● ABOUT THIS EXERCISE
Show all lines from the material that carry the word "journey".

● MATERIAL SUPPLIED
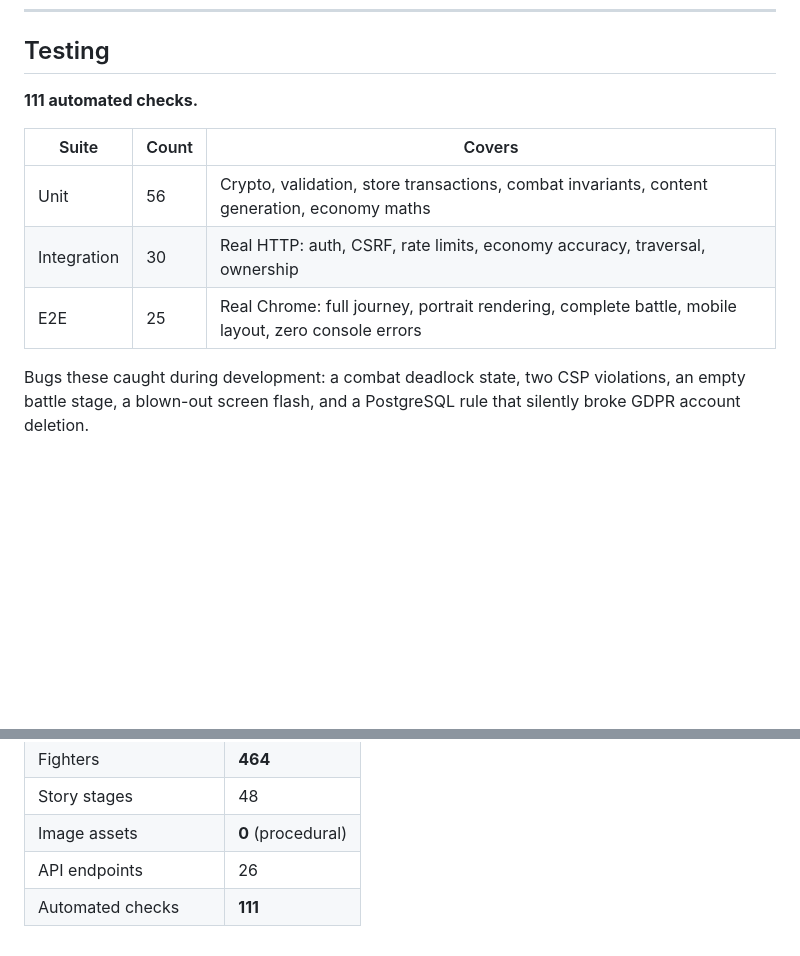
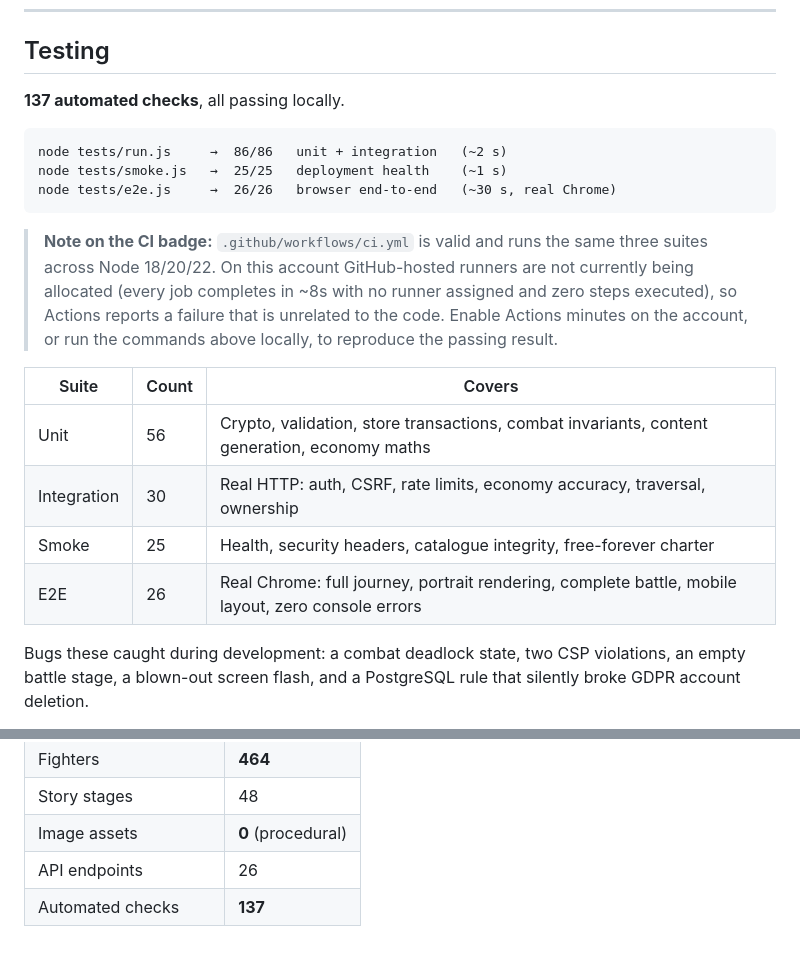
Before and after one commit to DLinacre/dragon-rush-heroes, a Markdown page: README.md, 2 parts joined by grey strips. GitHub-like rendering; blank space fills up the shorter version.

Commit message:
docs: correct test counts to 137 and document CI runner limitation
- README testing section now lists all three suites with real counts
  (86 unit+integration, 25 smoke, 26 browser E2E)
- Adds an honest note explaining that GitHub-hosted runners are not being
  allocated on this account, so the Actions badge reflects an infrastructure
  issue rather than a code failure. The workflow YAML is valid and every
  step passes locally.

````diff
--- a/README.md
+++ b/README.md
@@ -193,13 +193,28 @@ Full detail in [`docs/SECURITY.md`](docs/SECURITY.md).
 
 ## Testing
 
-**111 automated checks.**
+**137 automated checks**, all passing locally.
+
+```
+node tests/run.js     →  86/86   unit + integration   (~2 s)
+node tests/smoke.js   →  25/25   deployment health    (~1 s)
+node tests/e2e.js     →  26/26   browser end-to-end   (~30 s, real Chrome)
+```
+
+> **Note on the CI badge:** `.github/workflows/ci.yml` is valid and runs the
+> same three suites across Node 18/20/22. On this account GitHub-hosted
+> runners are not currently being allocated (every job completes in ~8s with
+> no runner assigned and zero steps executed), so Actions reports a failure
+> that is unrelated to the code. Enable Actions minutes on the account, or run
+> the commands above locally, to reproduce the passing result.
+
 
 | Suite | Count | Covers |
 |---|---|---|
 | Unit | 56 | Crypto, validation, store transactions, combat invariants, content generation, economy maths |
 | Integration | 30 | Real HTTP: auth, CSRF, rate limits, economy accuracy, traversal, ownership |
-| E2E | 25 | Real Chrome: full journey, portrait rendering, complete battle, mobile layout, zero console errors |
+| Smoke | 25 | Health, security headers, catalogue integrity, free-forever charter |
+| E2E | 26 | Real Chrome: full journey, portrait rendering, complete battle, mobile layout, zero console errors |
 
 Bugs these caught during development: a combat deadlock state, two CSP
 violations, an empty battle stage, a blown-out screen flash, and a PostgreSQL
@@ -231,4 +246,4 @@ rule that silently broke GDPR account deletion.
 | Story stages | 48 |
 | Image assets | **0** (procedural) |
 | API endpoints | 26 |
-| Automated checks | **111** |
+| Automated checks | **137** |
````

● ANSWER BOX
-| E2E | 25 | Real Chrome: full journey, portrait rendering, complete battle, mobile layout, zero console errors |
+| E2E | 26 | Real Chrome: full journey, portrait rendering, complete battle, mobile layout, zero console errors |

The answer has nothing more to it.